Attendees of this week’s 11th Annual IPO Summit: Embracing Optimism: Navigating the Market Return, heard some encouraging words about the state of the IPO market — and received a Master Class on how to prepare for a successful public offering.
Hosted at the New York Stock Exchange, the event featured leaders with deep expertise in the many aspects of taking a company public. Their overall tone was cautious optimism — an assessment that jibes with what I’ve been seeing in the market.
Keith Canton, Head of Americas Equity Capital Markets at JP Morgan, said that he viewed the IPO environment in terms of three, successive “waves.”
“2023 was very much Wave One: large companies, profitable businesses, very scaled, very durable. A lot of household names,” he said. “I think that's what you're going to see a lot of in Q124.”
It’s worth noting that there’s been a healthcare/biotech pop in Q1, with five pricing in the past week or so, including Alto Neuroscience, Fractyl Health, and BrightSpring Health Services.
Canton said that he believed Wave Two would “start to trickle in in Q2, and Q3,” highlighting “mid-cap companies that are much more growth oriented, that are either profitable or on the cusp of profitability.”
Wave Three will occur in Q4 and into 2025, he said, and will include the “wide reopening of companies that are growth oriented, maybe not yet at the cusp of being profitable, but you've got line of sight.”
Samantha Lau, Chief Investment Officer—Small and SMID Cap Growth Equities, AllianceBernstein, said she sees opportunities in all sectors, including tech, consumer, biotech, healthcare services, industrials, and financials.
So, what should companies do to prepare for their big day?
According to Canton, investors are looking for businesses that have the potential to be big, profitable at scale, and successful for a long time.
That’s a tall order — but the first step is for pre-IPO companies to use the 12 to 18 months prior to an IPO wisely. I heard a lot of excellent ideas to help companies do just that. Here are several of the best:
- Be sure to implement an ERP system and a procurement function that will enable your business to function as a public company from day one.

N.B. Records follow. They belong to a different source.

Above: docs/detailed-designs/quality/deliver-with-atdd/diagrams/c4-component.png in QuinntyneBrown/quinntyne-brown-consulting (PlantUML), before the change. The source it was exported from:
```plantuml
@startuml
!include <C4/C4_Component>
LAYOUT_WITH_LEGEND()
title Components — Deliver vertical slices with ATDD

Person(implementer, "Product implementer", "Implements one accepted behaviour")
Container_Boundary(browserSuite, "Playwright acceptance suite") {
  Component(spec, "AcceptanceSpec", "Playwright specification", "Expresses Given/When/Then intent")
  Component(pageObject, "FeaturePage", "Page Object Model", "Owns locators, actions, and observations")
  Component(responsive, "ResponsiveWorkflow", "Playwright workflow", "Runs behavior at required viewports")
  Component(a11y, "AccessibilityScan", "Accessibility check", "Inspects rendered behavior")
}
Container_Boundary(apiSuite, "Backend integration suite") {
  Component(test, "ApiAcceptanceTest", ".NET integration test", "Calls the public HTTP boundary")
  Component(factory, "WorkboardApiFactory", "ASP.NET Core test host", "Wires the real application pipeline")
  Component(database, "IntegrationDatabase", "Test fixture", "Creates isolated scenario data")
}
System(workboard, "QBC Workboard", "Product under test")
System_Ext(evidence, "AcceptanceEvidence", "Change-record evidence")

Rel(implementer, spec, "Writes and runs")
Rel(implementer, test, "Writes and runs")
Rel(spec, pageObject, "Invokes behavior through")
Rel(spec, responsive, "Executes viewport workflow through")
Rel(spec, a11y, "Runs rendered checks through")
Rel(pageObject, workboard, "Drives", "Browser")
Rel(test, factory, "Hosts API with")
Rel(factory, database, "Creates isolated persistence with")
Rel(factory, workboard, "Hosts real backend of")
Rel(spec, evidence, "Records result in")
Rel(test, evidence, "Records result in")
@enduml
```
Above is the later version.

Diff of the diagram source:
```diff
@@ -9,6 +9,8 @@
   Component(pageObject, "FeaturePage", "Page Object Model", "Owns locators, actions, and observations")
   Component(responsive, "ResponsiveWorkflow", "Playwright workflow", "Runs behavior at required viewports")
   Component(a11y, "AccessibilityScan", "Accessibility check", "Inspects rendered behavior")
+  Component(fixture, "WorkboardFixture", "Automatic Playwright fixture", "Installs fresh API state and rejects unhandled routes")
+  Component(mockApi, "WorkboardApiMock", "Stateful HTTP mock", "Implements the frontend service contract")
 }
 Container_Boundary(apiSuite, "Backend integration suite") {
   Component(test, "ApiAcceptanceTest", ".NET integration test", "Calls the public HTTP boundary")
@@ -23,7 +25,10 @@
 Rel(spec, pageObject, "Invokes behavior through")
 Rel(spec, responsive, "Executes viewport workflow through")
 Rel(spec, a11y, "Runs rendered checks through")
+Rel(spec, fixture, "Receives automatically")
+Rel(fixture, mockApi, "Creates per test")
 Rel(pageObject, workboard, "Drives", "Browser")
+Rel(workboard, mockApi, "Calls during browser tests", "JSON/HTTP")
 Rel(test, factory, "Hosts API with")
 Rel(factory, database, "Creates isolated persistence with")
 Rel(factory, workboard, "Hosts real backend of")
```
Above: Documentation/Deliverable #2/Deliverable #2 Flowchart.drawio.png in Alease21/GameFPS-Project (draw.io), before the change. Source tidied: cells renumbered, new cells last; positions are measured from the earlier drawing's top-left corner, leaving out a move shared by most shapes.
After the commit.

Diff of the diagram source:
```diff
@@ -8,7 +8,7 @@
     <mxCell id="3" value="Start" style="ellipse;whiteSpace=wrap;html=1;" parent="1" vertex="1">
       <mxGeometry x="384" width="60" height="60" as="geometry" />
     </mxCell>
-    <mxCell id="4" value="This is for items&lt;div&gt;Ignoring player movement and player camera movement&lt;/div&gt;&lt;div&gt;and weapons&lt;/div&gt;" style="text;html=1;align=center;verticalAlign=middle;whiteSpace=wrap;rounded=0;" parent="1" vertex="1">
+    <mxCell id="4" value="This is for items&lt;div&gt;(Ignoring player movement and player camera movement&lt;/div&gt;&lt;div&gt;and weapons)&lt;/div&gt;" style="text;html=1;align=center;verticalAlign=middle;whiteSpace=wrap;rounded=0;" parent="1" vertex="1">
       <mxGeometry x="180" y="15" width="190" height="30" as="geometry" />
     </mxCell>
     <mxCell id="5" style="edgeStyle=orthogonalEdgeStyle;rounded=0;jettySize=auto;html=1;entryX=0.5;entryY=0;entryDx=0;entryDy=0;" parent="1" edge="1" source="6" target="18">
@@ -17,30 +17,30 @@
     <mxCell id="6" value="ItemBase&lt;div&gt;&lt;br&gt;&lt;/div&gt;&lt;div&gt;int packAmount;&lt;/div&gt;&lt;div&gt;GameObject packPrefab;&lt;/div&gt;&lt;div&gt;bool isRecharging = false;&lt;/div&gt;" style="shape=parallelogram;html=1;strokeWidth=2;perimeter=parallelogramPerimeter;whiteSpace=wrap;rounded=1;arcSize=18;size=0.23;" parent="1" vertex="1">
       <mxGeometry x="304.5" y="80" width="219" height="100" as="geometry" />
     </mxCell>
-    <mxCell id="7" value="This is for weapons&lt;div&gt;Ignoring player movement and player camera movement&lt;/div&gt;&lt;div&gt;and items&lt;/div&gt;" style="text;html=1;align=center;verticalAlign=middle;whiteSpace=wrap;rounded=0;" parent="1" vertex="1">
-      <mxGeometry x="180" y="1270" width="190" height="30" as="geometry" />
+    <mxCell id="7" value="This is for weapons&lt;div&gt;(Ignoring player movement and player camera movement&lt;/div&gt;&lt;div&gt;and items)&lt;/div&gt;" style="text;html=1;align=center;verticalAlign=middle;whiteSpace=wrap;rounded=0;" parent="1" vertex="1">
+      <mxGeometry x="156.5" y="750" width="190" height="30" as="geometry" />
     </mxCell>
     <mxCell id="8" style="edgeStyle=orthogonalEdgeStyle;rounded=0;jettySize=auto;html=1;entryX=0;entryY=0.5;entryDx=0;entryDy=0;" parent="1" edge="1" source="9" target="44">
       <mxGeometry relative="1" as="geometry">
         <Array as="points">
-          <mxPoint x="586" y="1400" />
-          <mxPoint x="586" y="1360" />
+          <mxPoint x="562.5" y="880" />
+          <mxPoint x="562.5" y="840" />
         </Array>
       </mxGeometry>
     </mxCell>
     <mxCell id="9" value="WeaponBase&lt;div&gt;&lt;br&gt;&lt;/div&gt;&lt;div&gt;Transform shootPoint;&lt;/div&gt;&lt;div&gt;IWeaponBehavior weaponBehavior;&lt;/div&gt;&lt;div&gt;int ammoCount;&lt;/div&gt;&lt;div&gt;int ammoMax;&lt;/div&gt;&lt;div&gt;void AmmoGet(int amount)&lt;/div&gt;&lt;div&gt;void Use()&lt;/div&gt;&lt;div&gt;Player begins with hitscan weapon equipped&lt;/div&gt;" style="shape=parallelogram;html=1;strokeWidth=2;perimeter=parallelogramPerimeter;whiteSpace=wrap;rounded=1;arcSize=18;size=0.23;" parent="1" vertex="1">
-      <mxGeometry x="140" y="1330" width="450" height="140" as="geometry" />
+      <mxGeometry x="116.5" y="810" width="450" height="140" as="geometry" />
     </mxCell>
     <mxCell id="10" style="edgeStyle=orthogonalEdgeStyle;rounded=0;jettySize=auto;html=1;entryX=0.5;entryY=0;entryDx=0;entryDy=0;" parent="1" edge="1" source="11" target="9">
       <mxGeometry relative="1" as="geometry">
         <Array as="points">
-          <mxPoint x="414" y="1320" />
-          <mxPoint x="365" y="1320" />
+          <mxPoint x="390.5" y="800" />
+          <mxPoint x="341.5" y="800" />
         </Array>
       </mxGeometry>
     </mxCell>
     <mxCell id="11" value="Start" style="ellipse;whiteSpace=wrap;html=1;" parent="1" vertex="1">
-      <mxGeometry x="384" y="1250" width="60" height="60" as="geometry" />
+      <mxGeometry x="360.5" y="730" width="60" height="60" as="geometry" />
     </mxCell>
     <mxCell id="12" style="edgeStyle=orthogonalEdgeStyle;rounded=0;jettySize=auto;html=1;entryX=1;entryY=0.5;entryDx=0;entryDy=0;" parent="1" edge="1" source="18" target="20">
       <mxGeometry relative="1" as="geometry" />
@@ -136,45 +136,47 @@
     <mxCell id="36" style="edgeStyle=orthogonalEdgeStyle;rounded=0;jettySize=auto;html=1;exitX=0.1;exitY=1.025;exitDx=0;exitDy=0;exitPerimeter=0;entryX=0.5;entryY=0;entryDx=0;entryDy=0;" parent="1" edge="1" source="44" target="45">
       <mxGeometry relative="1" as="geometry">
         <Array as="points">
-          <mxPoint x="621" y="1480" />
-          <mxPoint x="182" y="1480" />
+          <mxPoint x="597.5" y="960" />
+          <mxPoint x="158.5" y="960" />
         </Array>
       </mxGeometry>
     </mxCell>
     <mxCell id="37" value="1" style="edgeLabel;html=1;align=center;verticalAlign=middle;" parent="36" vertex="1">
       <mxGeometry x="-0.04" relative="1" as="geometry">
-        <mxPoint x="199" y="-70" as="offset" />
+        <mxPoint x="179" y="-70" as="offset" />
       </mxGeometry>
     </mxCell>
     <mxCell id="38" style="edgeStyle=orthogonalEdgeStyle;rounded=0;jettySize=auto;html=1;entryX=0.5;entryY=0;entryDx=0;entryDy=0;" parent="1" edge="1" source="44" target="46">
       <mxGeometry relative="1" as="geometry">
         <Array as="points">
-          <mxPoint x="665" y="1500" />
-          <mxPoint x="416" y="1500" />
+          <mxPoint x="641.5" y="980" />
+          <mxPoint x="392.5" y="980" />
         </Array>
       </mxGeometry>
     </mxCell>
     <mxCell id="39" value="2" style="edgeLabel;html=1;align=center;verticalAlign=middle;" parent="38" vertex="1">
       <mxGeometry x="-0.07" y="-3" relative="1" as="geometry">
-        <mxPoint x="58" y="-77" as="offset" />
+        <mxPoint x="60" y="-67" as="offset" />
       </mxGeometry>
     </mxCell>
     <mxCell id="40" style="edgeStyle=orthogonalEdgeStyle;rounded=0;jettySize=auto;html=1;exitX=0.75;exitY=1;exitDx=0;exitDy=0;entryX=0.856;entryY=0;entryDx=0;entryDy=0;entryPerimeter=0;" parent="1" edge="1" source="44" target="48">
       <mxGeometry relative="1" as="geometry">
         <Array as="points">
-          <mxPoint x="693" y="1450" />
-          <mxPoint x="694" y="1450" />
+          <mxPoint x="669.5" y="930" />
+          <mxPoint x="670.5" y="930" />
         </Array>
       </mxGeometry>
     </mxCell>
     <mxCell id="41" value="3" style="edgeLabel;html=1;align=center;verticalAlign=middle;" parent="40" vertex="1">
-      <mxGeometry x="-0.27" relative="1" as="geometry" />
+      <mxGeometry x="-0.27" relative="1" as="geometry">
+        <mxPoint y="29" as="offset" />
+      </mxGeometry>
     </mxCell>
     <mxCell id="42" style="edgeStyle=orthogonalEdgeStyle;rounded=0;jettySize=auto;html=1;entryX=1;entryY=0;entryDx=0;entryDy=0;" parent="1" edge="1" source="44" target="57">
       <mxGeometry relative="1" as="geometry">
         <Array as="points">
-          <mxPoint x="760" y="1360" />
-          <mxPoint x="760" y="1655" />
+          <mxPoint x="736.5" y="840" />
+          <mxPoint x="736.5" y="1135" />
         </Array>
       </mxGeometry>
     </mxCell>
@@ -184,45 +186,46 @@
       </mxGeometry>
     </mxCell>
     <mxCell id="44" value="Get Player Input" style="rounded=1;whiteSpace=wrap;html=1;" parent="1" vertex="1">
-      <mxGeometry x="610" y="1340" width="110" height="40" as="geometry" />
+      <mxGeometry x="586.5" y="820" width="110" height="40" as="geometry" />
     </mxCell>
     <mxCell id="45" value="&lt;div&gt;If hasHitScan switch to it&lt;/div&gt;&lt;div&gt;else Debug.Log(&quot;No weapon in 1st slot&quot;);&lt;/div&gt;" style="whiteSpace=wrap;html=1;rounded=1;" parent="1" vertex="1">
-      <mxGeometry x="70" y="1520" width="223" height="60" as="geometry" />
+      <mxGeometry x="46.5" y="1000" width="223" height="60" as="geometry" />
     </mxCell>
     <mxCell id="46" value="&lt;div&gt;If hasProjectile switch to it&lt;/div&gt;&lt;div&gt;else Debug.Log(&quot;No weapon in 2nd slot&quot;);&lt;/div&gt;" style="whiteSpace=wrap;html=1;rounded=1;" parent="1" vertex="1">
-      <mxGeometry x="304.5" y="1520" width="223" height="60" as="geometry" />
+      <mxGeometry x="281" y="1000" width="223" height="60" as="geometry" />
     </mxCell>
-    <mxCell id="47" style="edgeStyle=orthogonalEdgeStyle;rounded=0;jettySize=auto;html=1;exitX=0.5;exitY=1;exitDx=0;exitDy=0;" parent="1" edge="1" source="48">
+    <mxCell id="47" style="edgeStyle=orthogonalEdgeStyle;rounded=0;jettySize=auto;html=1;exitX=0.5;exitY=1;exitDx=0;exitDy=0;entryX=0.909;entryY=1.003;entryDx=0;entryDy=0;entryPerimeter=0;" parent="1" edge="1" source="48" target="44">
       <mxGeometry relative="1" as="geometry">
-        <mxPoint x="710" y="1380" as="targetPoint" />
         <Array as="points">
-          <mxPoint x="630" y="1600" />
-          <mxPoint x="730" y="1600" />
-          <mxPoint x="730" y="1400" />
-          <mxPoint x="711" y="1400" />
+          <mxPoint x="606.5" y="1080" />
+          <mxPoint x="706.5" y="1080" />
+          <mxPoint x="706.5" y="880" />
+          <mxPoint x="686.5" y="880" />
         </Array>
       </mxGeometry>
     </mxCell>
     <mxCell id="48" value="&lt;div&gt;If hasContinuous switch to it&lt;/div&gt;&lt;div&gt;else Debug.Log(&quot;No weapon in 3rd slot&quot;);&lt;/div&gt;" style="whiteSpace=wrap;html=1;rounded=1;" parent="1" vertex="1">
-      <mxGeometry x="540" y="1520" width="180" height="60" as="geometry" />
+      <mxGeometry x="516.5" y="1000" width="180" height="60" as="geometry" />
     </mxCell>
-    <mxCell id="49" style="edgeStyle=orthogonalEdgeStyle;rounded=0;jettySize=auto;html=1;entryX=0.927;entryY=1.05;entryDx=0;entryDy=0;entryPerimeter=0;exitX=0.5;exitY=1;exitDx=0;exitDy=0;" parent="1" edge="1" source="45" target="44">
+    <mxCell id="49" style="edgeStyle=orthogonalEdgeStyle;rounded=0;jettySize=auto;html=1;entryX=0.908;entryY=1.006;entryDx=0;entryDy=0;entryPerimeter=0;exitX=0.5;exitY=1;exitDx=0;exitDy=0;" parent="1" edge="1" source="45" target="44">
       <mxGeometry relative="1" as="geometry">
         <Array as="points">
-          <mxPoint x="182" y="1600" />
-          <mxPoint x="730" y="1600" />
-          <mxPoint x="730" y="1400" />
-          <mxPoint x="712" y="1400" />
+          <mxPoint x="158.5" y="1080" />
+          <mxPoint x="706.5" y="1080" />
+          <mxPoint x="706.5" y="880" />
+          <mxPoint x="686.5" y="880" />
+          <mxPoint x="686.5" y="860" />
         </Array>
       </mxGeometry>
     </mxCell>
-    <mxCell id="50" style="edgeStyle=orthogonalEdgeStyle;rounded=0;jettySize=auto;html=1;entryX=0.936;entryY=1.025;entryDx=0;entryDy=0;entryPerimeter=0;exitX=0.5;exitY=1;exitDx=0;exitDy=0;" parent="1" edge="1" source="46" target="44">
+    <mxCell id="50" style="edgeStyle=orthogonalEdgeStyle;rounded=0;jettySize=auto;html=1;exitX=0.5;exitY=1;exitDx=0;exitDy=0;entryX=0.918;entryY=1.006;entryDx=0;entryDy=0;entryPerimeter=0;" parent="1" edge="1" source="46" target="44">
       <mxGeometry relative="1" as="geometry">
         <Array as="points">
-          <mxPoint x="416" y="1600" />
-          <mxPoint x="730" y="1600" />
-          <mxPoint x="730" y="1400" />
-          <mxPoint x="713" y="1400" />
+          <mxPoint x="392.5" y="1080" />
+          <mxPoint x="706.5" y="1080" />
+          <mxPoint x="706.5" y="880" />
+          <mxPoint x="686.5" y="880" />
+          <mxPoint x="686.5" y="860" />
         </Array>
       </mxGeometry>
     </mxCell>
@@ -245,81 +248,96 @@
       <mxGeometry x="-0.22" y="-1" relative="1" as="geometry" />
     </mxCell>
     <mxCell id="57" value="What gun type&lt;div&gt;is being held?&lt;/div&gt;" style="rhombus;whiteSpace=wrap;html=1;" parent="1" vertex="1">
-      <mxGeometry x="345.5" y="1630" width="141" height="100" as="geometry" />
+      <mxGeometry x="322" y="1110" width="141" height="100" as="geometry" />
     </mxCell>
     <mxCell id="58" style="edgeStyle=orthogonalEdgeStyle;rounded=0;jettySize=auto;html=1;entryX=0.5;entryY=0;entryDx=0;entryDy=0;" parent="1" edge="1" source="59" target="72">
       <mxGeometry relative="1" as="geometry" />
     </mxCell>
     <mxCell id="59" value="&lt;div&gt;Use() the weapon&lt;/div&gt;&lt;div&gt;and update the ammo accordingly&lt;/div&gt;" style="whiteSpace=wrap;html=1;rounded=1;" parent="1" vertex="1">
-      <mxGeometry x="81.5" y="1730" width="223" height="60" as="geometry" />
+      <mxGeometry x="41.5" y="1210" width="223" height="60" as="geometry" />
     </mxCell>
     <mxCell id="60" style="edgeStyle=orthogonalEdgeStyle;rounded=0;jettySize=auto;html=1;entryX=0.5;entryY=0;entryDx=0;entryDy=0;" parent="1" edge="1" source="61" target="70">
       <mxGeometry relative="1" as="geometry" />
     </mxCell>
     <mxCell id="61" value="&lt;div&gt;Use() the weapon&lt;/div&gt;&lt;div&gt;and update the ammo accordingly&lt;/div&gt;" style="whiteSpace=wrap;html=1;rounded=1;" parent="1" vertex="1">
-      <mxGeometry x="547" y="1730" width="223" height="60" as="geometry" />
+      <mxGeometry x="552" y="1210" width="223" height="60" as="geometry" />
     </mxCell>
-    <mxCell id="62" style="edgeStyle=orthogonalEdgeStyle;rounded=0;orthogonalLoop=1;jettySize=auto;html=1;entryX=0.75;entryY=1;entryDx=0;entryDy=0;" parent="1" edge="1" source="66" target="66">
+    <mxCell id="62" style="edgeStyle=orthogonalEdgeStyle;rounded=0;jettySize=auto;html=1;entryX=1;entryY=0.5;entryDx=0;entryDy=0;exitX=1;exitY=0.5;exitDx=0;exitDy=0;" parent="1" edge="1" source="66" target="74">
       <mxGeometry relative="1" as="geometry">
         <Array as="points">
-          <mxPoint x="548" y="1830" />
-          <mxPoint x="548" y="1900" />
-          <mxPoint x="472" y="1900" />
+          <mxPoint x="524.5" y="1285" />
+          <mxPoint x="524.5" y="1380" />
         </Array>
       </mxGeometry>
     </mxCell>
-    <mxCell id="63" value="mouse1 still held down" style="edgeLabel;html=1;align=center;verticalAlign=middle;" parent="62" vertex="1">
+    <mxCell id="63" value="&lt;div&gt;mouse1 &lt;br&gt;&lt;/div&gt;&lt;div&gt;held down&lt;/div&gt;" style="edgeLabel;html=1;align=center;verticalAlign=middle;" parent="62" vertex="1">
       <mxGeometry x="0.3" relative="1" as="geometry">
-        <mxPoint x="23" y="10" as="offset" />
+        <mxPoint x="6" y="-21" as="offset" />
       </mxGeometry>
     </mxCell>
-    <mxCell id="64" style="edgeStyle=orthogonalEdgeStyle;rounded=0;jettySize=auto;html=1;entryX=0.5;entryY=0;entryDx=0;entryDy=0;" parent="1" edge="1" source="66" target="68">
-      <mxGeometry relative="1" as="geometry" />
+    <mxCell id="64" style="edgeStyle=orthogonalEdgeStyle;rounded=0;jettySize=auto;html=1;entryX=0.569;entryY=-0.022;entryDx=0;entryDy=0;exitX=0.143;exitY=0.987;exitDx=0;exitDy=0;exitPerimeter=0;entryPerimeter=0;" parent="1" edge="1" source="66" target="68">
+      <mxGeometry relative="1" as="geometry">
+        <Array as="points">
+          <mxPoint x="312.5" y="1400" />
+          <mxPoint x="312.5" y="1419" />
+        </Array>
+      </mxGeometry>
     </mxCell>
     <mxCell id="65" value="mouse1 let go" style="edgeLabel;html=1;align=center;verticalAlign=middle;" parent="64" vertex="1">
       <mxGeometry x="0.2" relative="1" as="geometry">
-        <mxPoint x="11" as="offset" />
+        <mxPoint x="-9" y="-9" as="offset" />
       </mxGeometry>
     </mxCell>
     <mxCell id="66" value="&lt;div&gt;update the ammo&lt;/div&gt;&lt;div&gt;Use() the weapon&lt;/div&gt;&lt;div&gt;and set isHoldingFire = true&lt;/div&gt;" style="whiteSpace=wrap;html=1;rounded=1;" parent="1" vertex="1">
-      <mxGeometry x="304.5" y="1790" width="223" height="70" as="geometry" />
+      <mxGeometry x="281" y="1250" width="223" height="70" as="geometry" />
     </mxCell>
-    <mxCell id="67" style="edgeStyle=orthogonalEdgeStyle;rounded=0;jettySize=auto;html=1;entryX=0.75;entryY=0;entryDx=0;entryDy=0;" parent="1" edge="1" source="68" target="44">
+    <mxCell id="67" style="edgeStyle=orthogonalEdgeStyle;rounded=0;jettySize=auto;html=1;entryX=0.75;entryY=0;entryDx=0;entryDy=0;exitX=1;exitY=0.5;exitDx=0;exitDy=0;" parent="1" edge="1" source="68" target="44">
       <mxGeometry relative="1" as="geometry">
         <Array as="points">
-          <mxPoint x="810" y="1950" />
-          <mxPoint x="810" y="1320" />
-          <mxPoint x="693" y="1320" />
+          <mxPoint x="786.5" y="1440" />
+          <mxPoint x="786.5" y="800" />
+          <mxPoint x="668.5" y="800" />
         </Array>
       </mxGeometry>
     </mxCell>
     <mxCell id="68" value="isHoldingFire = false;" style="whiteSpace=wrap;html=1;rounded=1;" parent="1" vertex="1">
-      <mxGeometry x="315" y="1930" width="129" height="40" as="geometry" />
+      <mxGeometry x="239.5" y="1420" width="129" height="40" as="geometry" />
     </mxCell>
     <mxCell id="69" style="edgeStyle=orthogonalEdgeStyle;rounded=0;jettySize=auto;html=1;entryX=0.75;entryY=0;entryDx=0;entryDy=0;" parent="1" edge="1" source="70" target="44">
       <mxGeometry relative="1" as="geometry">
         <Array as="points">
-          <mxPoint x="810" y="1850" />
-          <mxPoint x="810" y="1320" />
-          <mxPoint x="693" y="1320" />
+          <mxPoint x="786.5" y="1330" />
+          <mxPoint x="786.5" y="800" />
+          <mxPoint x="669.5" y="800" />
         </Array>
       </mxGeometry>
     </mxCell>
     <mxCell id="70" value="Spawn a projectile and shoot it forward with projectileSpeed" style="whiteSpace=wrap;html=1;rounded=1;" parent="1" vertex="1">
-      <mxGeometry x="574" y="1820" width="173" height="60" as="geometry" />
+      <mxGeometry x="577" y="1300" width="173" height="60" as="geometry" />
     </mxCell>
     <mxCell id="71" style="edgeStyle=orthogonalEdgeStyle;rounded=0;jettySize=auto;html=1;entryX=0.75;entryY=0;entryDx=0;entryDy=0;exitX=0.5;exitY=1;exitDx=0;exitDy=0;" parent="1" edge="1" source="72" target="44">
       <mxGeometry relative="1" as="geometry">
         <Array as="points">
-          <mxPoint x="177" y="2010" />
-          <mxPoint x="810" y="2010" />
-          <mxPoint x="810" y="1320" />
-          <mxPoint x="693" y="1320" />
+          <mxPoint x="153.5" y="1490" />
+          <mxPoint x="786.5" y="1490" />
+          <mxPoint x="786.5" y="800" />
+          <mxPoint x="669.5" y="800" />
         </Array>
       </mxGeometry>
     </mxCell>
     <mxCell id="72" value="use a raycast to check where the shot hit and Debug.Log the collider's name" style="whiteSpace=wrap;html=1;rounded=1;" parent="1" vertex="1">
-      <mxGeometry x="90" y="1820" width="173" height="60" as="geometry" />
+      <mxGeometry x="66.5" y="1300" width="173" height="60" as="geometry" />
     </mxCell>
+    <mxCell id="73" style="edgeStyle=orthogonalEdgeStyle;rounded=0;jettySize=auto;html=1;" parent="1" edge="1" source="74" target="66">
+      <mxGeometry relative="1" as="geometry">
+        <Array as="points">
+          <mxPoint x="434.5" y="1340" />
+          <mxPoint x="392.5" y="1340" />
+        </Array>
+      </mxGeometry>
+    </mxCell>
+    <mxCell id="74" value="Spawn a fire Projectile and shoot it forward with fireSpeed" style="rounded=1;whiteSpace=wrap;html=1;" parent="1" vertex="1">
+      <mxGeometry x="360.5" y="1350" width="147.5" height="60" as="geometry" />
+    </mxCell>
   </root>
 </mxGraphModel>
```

- Build relationships with external partners who can provide help where you need it — for example, SOX support.
- Build relationships with key investors, and make sure you are able tell your company’s story to them in a compelling and consistent way.
- Practice acting like a public company before the IPO — for example, by holding mock earnings calls and getting in the cadence of quarterly reporting.
- Establish proper governance practices that reinforce your strategy. This will enable you to embed imperatives that are important to your company — such as a commitment to sustainability, diversity, privacy — into your prospectus. Then you can execute against these commitments even before you go public.
DFIN was proud to be one of the sponsors of this event. Our solutions, such as ActiveDisclosure and Venue Data Room, have helped many companies working towards a public offering as well as those that are already public. Businesses rely on ActiveDisclosure to build the financial reporting rigor necessary for increased quarterly disclosure requirements. Connecting to Excel source data, it automates the creation of privately held financial statements for shareholders and external stakeholders.
Venue Data Room allows for securely storing and sharing documents across teams, advisors, and other third parties. It demonstrates credibility, deal readiness, and security consciousness.
Look for our next blog, focusing on one of the conference’s excellent panels: AI for IPO Readiness and Scaling, featuring DFIN’s own Director of Strategy, Justin Nowicki.